The idea of Risk Appetite represents how much the firm could afford to lose in a fiscal year measured at 95% confidence
VALUE AT RISK (VAR)
Lehman Brothers employed a complex model to calculate risks called Value at Risk (VaR)

VaR is an estimate of the potential decline in the value of the Firm’s trading portfolios due to “Normal” market movements over a one-day holding horizon at a 95% confidence level

Lehman Brothers blindly reacted to the results of the statistical formula (VaR) completely neglecting reality and the vulnerability of the bubble which was about to burst
THE FALLACY WITH THE IDEA
VaR is calculated by a statistical formula which is composed of multiple variables, some of which are volatility, leverage and diversity

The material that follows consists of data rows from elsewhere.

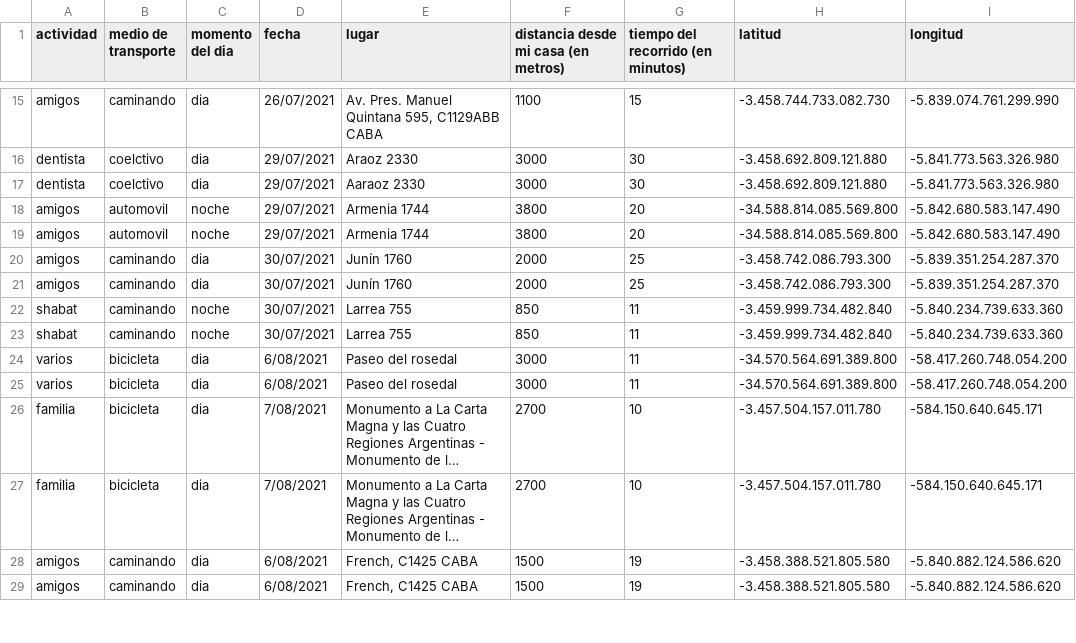
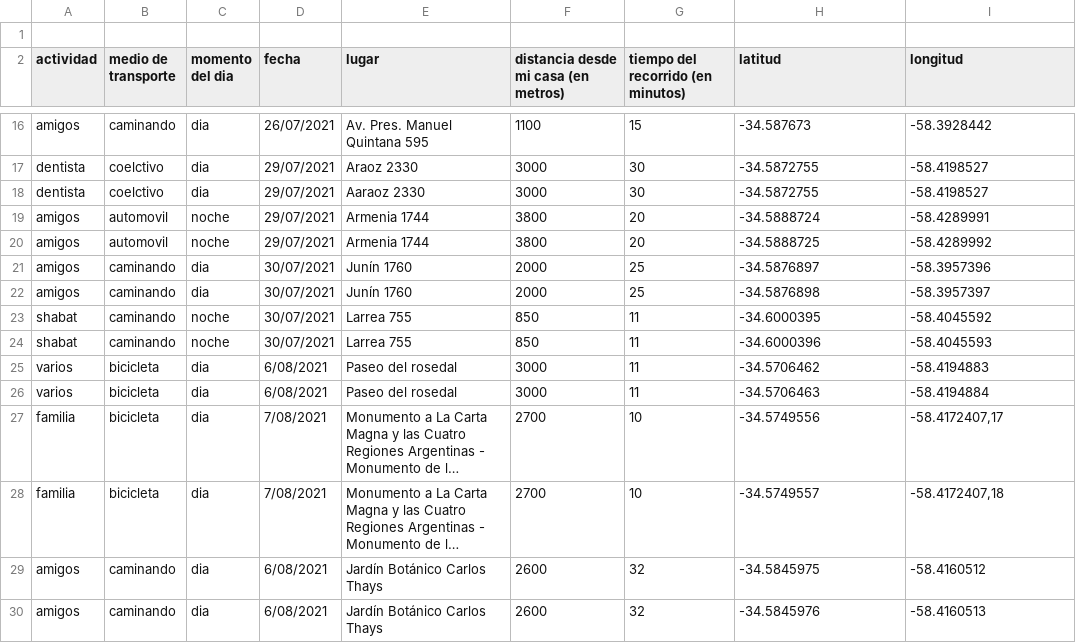
Before and after one commit to sfeilbogen/infovis, a CSV file: pdata/datos.csv, drawn as a sheet; only a part is shown, gaps mark what is left out; long unchanged cells end in …; addresses are those after the commit; the diff covers the shown part only; the diff names each change by its address in the sheet, - before the commit and + after, or states it on an @@ line.

```diff
--- a/pdata/datos.csv
+++ b/pdata/datos.csv
+row 1: (empty)
-E16 (lugar): Av. Pres. Manuel Quintana 595, C1129ABB CABA
+E16 (lugar): Av. Pres. Manuel Quintana 595
-H16 (latitud): -3.458.744.733.082.730
+H16 (latitud): -34.587673
-I16 (longitud): -5.839.074.761.299.990
+I16 (longitud): -58.3928442
-H17:H18 (latitud): -3.458.692.809.121.880
+H17:H18 (latitud): -34.5872755
-I17:I18 (longitud): -5.841.773.563.326.980
+I17:I18 (longitud): -58.4198527
-H19 (latitud): -34.588.814.085.569.800
+H19 (latitud): -34.5888724
-I19 (longitud): -5.842.680.583.147.490
+I19 (longitud): -58.4289991
-H20 (latitud): -34.588.814.085.569.800
+H20 (latitud): -34.5888725
-I20 (longitud): -5.842.680.583.147.490
+I20 (longitud): -58.4289992
-H21 (latitud): -3.458.742.086.793.300
+H21 (latitud): -34.5876897
-I21 (longitud): -5.839.351.254.287.370
+I21 (longitud): -58.3957396
-H22 (latitud): -3.458.742.086.793.300
+H22 (latitud): -34.5876898
-I22 (longitud): -5.839.351.254.287.370
+I22 (longitud): -58.3957397
-H23 (latitud): -3.459.999.734.482.840
+H23 (latitud): -34.6000395
-I23 (longitud): -5.840.234.739.633.360
+I23 (longitud): -58.4045592
-H24 (latitud): -3.459.999.734.482.840
+H24 (latitud): -34.6000396
-I24 (longitud): -5.840.234.739.633.360
+I24 (longitud): -58.4045593
-H25 (latitud): -34.570.564.691.389.800
+H25 (latitud): -34.5706462
-I25 (longitud): -58.417.260.748.054.200
+I25 (longitud): -58.4194883
-H26 (latitud): -34.570.564.691.389.800
+H26 (latitud): -34.5706463
-I26 (longitud): -58.417.260.748.054.200
+I26 (longitud): -58.4194884
-H27 (latitud): -3.457.504.157.011.780
+H27 (latitud): -34.5749556
-I27 (longitud): -584.150.640.645.171
+I27 (longitud): -58.4172407,17
-H28 (latitud): -3.457.504.157.011.780
+H28 (latitud): -34.5749557
-I28 (longitud): -584.150.640.645.171
+I28 (longitud): -58.4172407,18
-E29:E30 (lugar): French, C1425 CABA
+E29:E30 (lugar): Jardín Botánico Carlos Thays
-F29:F30: 1500
+F29:F30: 2600
-G29:G30: 19
+G29:G30: 32
-H29 (latitud): -3.458.388.521.805.580
+H29 (latitud): -34.5845975
-I29 (longitud): -5.840.882.124.586.620
+I29 (longitud): -58.4160512
-H30 (latitud): -3.458.388.521.805.580
+H30 (latitud): -34.5845976
-I30 (longitud): -5.840.882.124.586.620
+I30 (longitud): -58.4160513
```
Also changed, not shown: 83 edited cells elsewhere in this file.
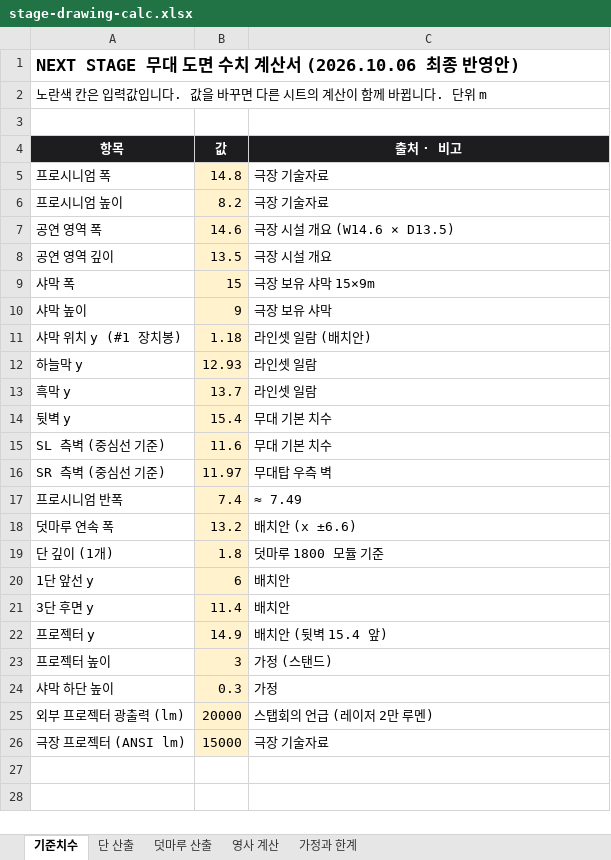
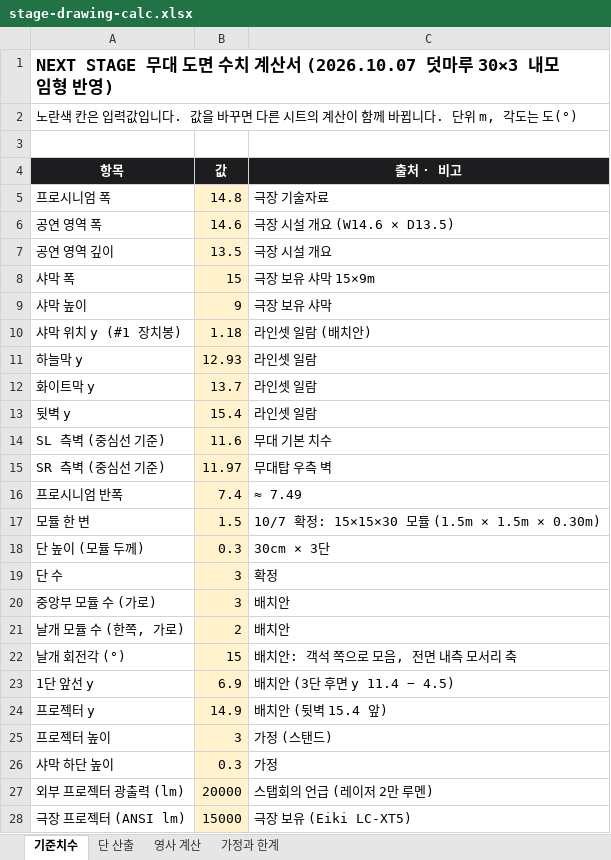
Before and after one commit to violman78/2026-Next-Stage, an Excel workbook: files/stage-drawing-calc.xlsx, sheet 기준치수, drawn as a sheet; values as stored, in another font and other column widths than the file's, no borders; removed rows and columns are numbered as before the commit, all else as after; the diff names each change by its address in the sheet, - before the commit and + after, or states it on an @@ line.

```diff
--- a/files/stage-drawing-calc.xlsx (sheet 기준치수)
+++ b/files/stage-drawing-calc.xlsx (sheet 기준치수)
-sheet tab: 덧마루 산출
-A1 (항목): …계산서 (2026.10.06 최종 반영안)
+A1 (항목): …계산서 (2026.10.07 덧마루 30×3 내모임형 반영)
-A2 (항목): …. 단위 m
+A2 (항목): …. 단위 m, 각도는 도(°)
-row 6: 프로시니엄 높이 | 8.2 | 극장 기술자료
-A12 (항목): 흑막 y
+A12 (항목): 화이트막 y
-C13 (출처 · 비고): 무대 기본 치수
+C13 (출처 · 비고): 라인셋 일람
-row 18: 덧마루 연속 폭 | 13.2 | 배치안 (x ±6.6)
-row 19: 단 깊이 (1개) | 1.8 | 덧마루 1800 모듈 기준
+row 17: 모듈 한 변 | 1.5 | 10/7 확정: 15×15×30 모듈 (1.5m × 1.5m × 0.30m)
+row 18: 단 높이 (모듈 두께) | 0.3 | 30cm × 3단
+row 19: 단 수 | 3 | 확정
+row 20: 중앙부 모듈 수 (가로) | 3 | 배치안
+row 21: 날개 모듈 수 (한쪽, 가로) | 2 | 배치안
+row 22: 날개 회전각 (°) | 15 | 배치안: 객석 쪽으로 모음, 전면 내측 모서리 축
-B23 (값): 6
+B23 (값): 6.9
-C23 (출처 · 비고): 배치안
+C23 (출처 · 비고): 배치안 (3단 후면 y 11.4 − 4.5)
-row 21: 3단 후면 y | 11.4 | 배치안
-C28 (출처 · 비고): 극장 기술자료
+C28 (출처 · 비고): 극장 보유 (Eiki LC-XT5)
```
Also changed, not shown: sheet 단 산출, sheet 영사 계산, sheet 가정과 한계.
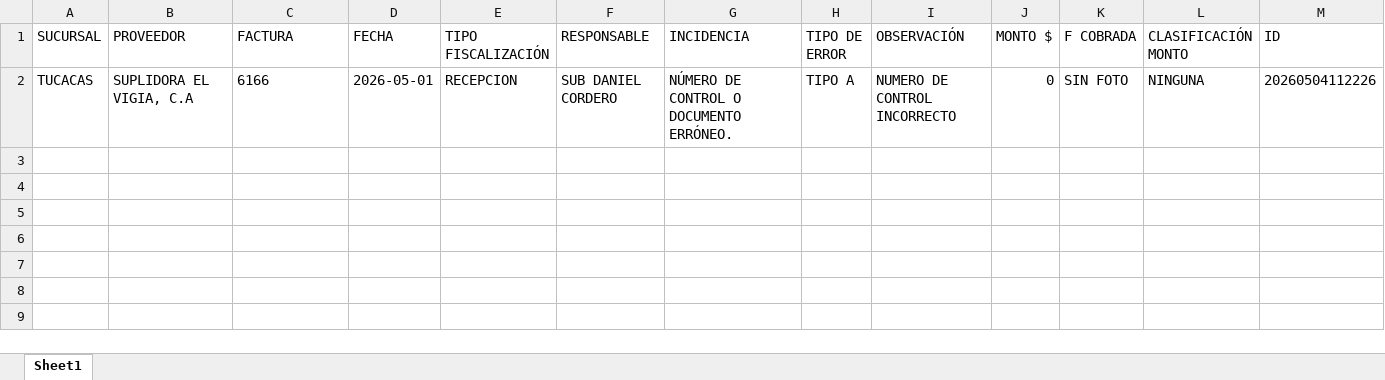
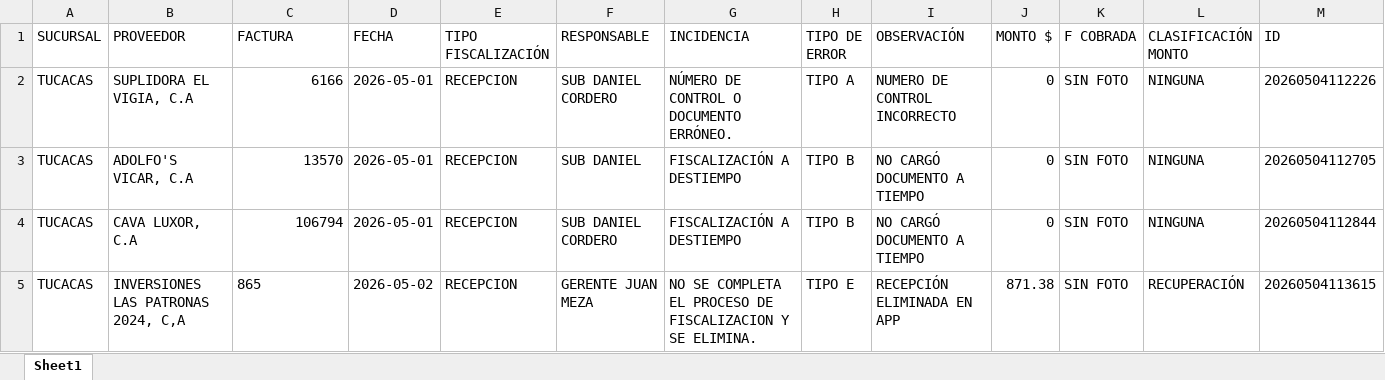
Before and after one commit to monitoreocmi/FISCALIZACION, an Excel workbook: cuadros/MAYO/TUCACAS.xlsx, sheet Sheet1, drawn as a sheet; values as stored, in another font and other column widths than the file's, no borders; the diff names each change by its address in the sheet, - before the commit and + after, or states it on an @@ line.

```diff
--- a/cuadros/MAYO/TUCACAS.xlsx (sheet Sheet1)
+++ b/cuadros/MAYO/TUCACAS.xlsx (sheet Sheet1)
-C2 alignment: left
+C2 alignment: right
+row 3: TUCACAS | ADOLFO'S VICAR, C.A | 13570 | 2026-05-01 | RECEPCION | SUB DANIEL | FISCALIZACIÓN A DESTIEMPO | TIPO B | NO CARGÓ DOCUMENTO A TIEMPO | 0 | SIN FOTO | NINGUNA | 20260504112705
+row 4: TUCACAS | CAVA LUXOR, C.A | 106794 | 2026-05-01 | RECEPCION | SUB DANIEL CORDERO | FISCALIZACIÓN A DESTIEMPO | TIPO B | NO CARGÓ DOCUMENTO A TIEMPO | 0 | SIN FOTO | NINGUNA | 20260504112844
+row 5: TUCACAS | INVERSIONES LAS PATRONAS 2024, C,A | 865 | 2026-05-02 | RECEPCION | GERENTE JUAN MEZA | NO SE COMPLETA EL PROCESO DE FISCALIZACION Y SE ELIMINA. | TIPO E | RECEPCIÓN ELIMINADA EN APP | 871.38 | SIN FOTO | RECUPERACIÓN | 20260504113615
```
Also changed, not shown: cuadros/ABRIL/ABRIL_BARQUISIMETO_CASTAÑO.xlsx, cuadros/MAYO/NAGUANAGUA.xlsx, 25 other files.
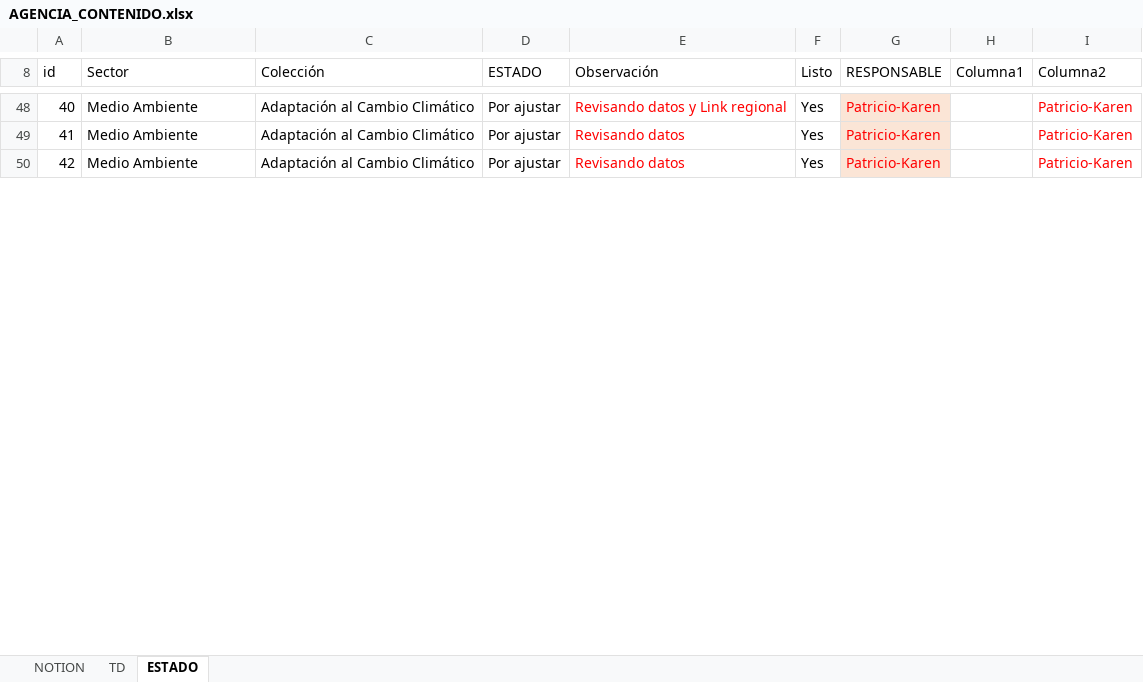
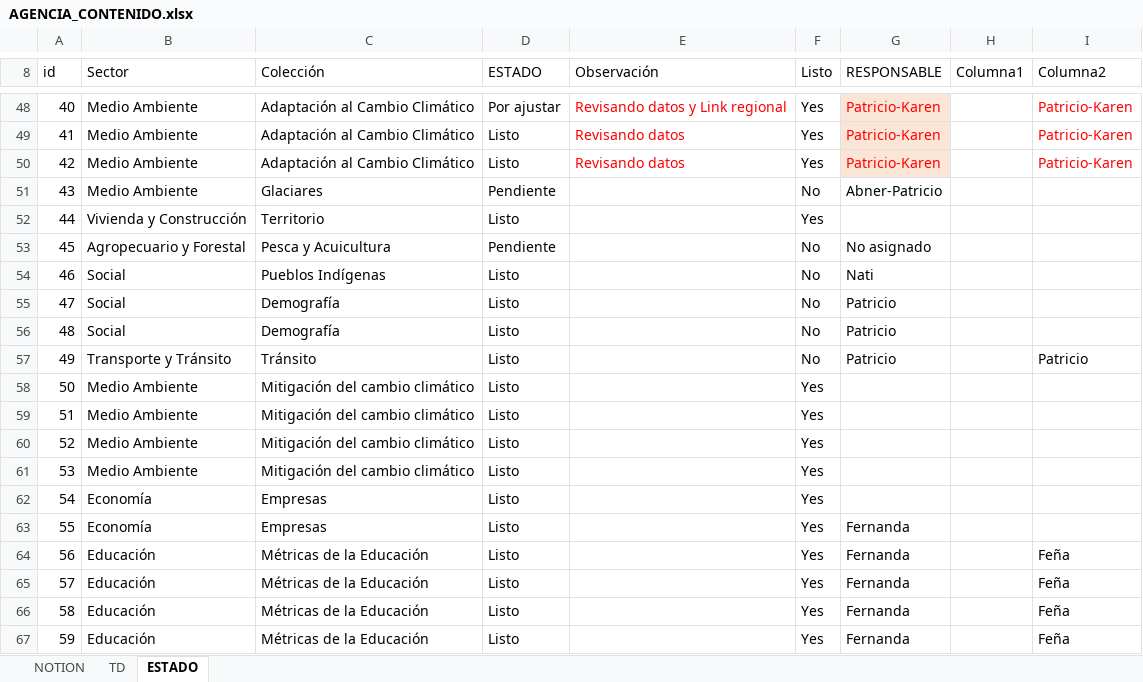
Before and after one commit to Sud-Austral/MONITOREO-DI, an Excel workbook: AGENCIA_CONTENIDO.xlsx, sheet ESTADO, drawn as a sheet; only a part is shown, gaps mark what is left out; values as stored, in another font and other column widths than the file's, no borders; charts and pictures and conditional formats and table styles not drawn; the diff covers the shown part only; the diff names each change by its address in the sheet, - before the commit and + after, or states it on an @@ line.

```diff
--- a/AGENCIA_CONTENIDO.xlsx (sheet ESTADO)
+++ b/AGENCIA_CONTENIDO.xlsx (sheet ESTADO)
-D49:D50 (ESTADO): Por ajustar
+D49:D50 (ESTADO): Listo
@@ row 51 unhidden: 43 | Medio Ambiente | Glaciares | Pendiente |  | No | Abner-Patricio @@
@@ row 52 unhidden: 44 | Vivienda y Construcción | Territorio | Listo |  | Yes @@
@@ row 53 unhidden: 45 | Agropecuario y Forestal | Pesca y Acuicultura | Pendiente |  | No | No asignado @@
@@ row 54 unhidden: 46 | Social | Pueblos Indígenas | Listo |  | No | Nati @@
@@ row 55 unhidden: 47 | Social | Demografía | Listo |  | No | Patricio @@
@@ row 56 unhidden: 48 | Social | Demografía | Listo |  | No | Patricio @@
@@ row 57 unhidden: 49 | Transporte y Tránsito | Tránsito | Listo |  | No | Patricio |  | Patricio @@
@@ row 58 unhidden: 50 | Medio Ambiente | Mitigación del cambio climático | Listo |  | Yes @@
@@ row 59 unhidden: 51 | Medio Ambiente | Mitigación del cambio climático | Listo |  | Yes @@
@@ row 60 unhidden: 52 | Medio Ambiente | Mitigación del cambio climático | Listo |  | Yes @@
@@ row 61 unhidden: 53 | Medio Ambiente | Mitigación del cambio climático | Listo |  | Yes @@
@@ row 62 unhidden: 54 | Economía | Empresas | Listo |  | Yes @@
@@ row 63 unhidden: 55 | Economía | Empresas | Listo |  | Yes | Fernanda @@
@@ row 64 unhidden: 56 | Educación | Métricas de la Educación | Listo |  | Yes | Fernanda |  | Feña @@
@@ row 65 unhidden: 57 | Educación | Métricas de la Educación | Listo |  | Yes | Fernanda |  | Feña @@
@@ row 66 unhidden: 58 | Educación | Métricas de la Educación | Listo |  | Yes | Fernanda |  | Feña @@
@@ row 67 unhidden: 59 | Educación | Métricas de la Educación | Listo |  | Yes | Fernanda |  | Feña @@
```
Also changed, not shown: 22 added rows, 151 hidden or unhidden rows and 13 edited cells elsewhere in this sheet, sheet TD, charts or pictures.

VaR results were such that the risk was low in quiet markets and high in turbulent markets

VaR was based on mathematical assumptions; for example, with a confidence limit of 99 %, it implies that the losses would only occur when trading in the other 1%.

The fact that daily prices drive the VaR calculations the 1% was really significant and the management bore a blind eye to this fact
LEHMAN'S PERFORMANCE OVER THE YEARS
Historical VaR of Lehman

2001 - $14 million
2005 - $55 million
2007 - $124 million






Lehman Brother’s capital grew from 3.4billion to 22.5 billion in 2007, almost 650% growth in over 10 years
LESSON ONE
Targeted and timely fiscal and monetary policy intervention can shore up consumer demand, re-build private sector confidence that is critical to investment, and kick-start economic growth
LESSON TWO
Co-ordinated action among the major countries is needed to deal with a global financial and economic crisis
LESSON THREE
The financial sector requires exceptional regulatory oversight because a well-functioning financial system is critical to the performance of every other sector in the economy
LESSON FOUR
When firms are “too big to fail,” they can threaten the entire economic system
Six years after the 2008 financial crisis, the world economy is in much better shape, but it remains exposed to key risk factors: regulation of the financial sector globally and very large firms in financial trouble. Here, more serious policy action is still required.
INTRODUCTION
LEHMAN BROTHERS
Global Financial Services Firm
Fourth Largest Investment Bank in the US
At 1:45 AM on September 15 2008, the firm filed for chapter 11 bankruptcy
Lehman's Bankruptcy filing is the largest in the US history
BACKGROUND
Lehman Brothers started its journey as a small dry goods store
The firm moved to New York in 1858 to join Coffee Exchange and the New York stock exchange
In 1975 the firm merged with Kuhn, Loeb and Company to form at the time the fourth largest investment bank
The firm was then sold to American Express. In 1994, AMEX sold its retail brokerage and asset management operations to Primerica and it spun off Lehman Brothers Kuhn Loeb in an initial public offering, as Lehman Brothers Holdings, Inc
Since going public in 1994, the firm had increased net revenues over 600% from $2.73 billion to $19.2 billion in 2008 and had increased employee headcount over 230% from 8,500 to almost 28,600
THANK YOU !
Full transcript